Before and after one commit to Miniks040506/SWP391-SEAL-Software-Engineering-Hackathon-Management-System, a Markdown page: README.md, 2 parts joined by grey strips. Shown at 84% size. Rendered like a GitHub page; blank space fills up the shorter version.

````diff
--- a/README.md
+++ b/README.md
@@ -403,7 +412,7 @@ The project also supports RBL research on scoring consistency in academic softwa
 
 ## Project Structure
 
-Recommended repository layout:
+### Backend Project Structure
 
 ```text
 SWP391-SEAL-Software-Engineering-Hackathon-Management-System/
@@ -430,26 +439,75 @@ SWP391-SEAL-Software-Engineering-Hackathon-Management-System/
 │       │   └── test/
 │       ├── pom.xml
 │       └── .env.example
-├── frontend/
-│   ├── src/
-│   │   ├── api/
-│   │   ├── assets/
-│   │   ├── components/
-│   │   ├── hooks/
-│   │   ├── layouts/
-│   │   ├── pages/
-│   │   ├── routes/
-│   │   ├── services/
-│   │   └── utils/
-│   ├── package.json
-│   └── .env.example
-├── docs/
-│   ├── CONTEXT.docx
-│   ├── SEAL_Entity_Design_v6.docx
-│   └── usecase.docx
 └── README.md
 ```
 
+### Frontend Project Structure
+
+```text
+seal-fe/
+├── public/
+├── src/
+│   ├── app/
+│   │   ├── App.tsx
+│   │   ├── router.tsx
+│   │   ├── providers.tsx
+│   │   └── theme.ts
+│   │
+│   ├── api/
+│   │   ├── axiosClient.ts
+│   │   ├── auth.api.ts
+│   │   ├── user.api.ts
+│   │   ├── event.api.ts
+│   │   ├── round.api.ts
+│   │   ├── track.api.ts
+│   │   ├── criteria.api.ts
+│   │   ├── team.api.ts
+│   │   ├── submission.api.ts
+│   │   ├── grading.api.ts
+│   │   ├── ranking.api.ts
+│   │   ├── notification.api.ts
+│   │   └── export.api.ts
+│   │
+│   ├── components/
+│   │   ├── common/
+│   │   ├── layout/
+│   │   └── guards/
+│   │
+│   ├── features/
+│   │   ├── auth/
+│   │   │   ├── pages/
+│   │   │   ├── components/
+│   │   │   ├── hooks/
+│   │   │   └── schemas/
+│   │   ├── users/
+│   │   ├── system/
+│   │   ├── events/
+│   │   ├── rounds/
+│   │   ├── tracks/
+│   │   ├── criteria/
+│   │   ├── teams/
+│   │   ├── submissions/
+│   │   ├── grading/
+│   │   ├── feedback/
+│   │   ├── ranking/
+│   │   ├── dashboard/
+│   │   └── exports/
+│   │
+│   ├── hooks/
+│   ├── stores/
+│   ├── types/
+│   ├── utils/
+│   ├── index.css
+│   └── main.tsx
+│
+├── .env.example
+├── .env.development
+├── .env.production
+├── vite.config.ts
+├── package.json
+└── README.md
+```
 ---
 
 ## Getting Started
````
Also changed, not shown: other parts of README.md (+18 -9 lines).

TASK TO COMPLETE
Show the lines above that include "components".

EXERCISE RESPONSE
-│   │   ├── components/
+│   ├── components/
+│   │   │   ├── components/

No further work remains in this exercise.